→ Directions
In the records, each line holding "font" must be reported.

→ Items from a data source
====

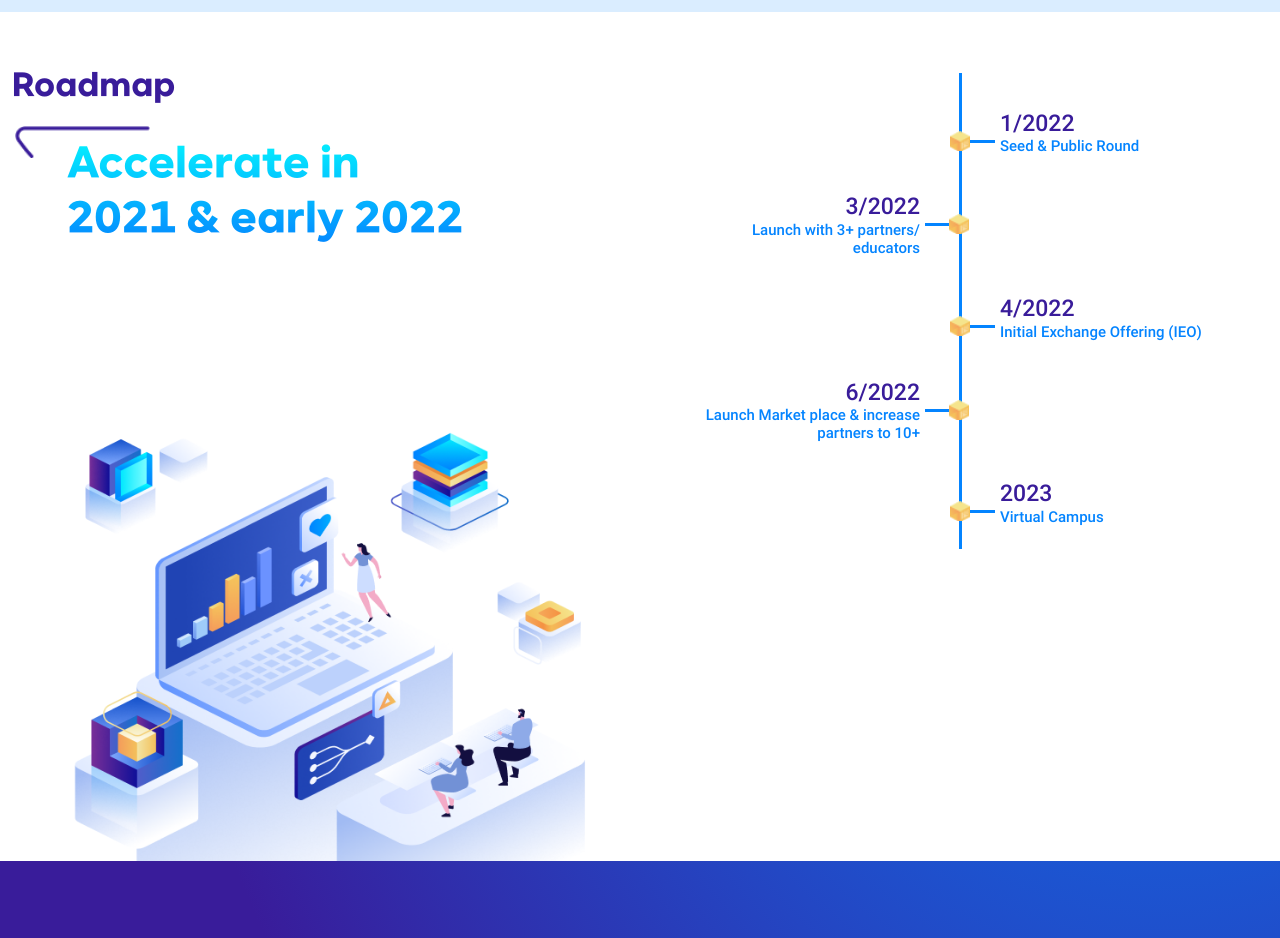
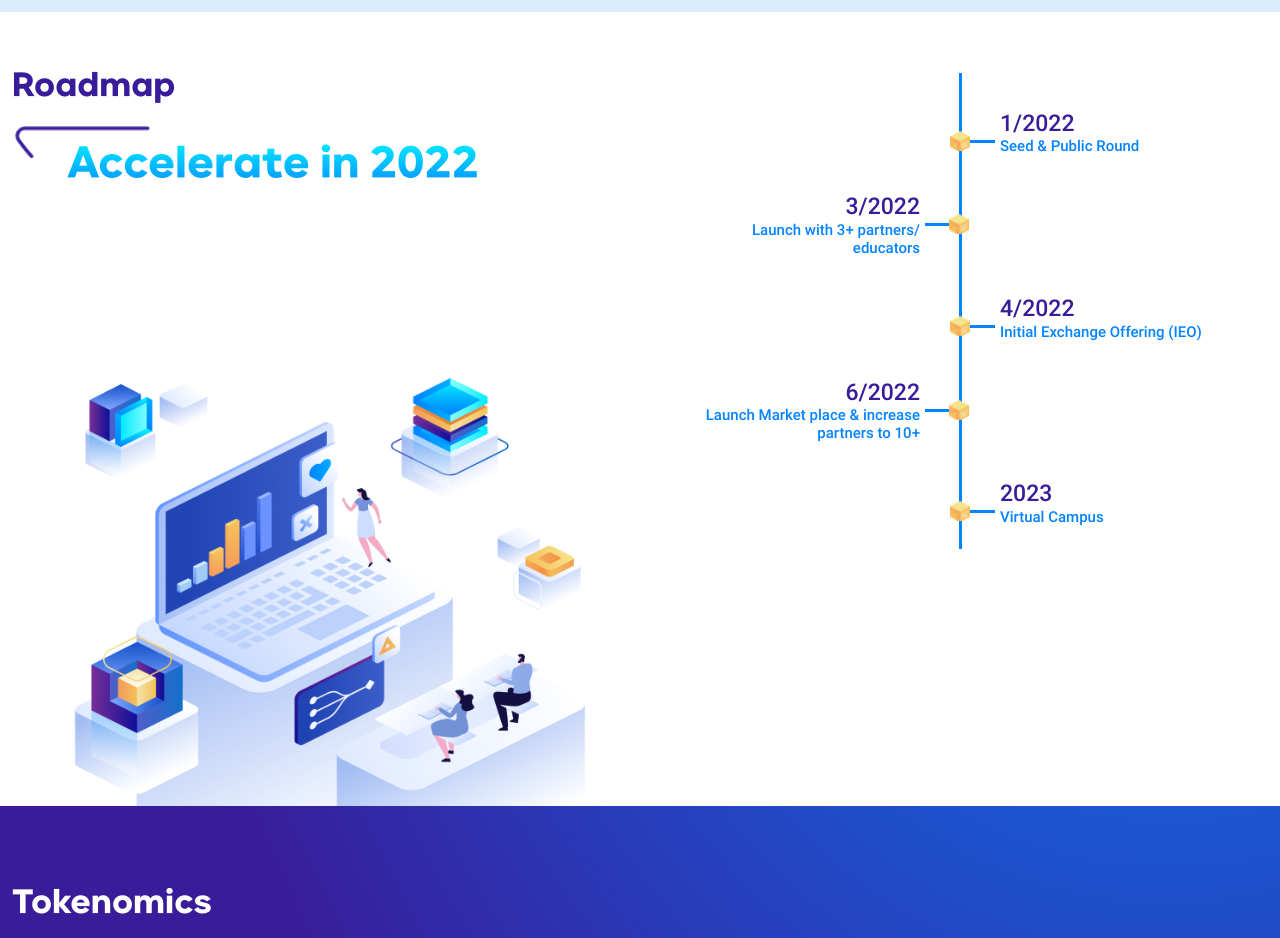
Before and after one commit to sotatek-anhnguyen27/metastudy.github.io, a plain HTML site: page index.html in a window 1280 px wide. Shown: the part 3620-4558 px from the top of the page. Drawn offline with nearby package versions, Linux system fonts and the light colour scheme; a web font is replaced by a local one.

Commit message:
fix: fix text road map

```diff
--- a/index.html
+++ b/index.html
@@ -212,7 +212,7 @@
                   </div>
                 </div>
                 <div class="title__main carmen-font--heavy ">
-                  <h2>Accelerate in <br>2021 & early 2022</h2>
+                  <h2>Accelerate in 2022</h2>
                 </div>
               </div>
               <div class="content-timeline-mb">
```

====

→ Result for this exercise
Before and after one commit to sotatek-anhnguyen27/metastudy.github.io, a plain HTML site: page index.html in a window 1280 px wide. Shown: the part 3620-4558 px from the top of the page. Drawn offline with nearby package versions, Linux system fonts and the light colour scheme; a web font is replaced by a local one.
                 <div class="title__main carmen-font--heavy ">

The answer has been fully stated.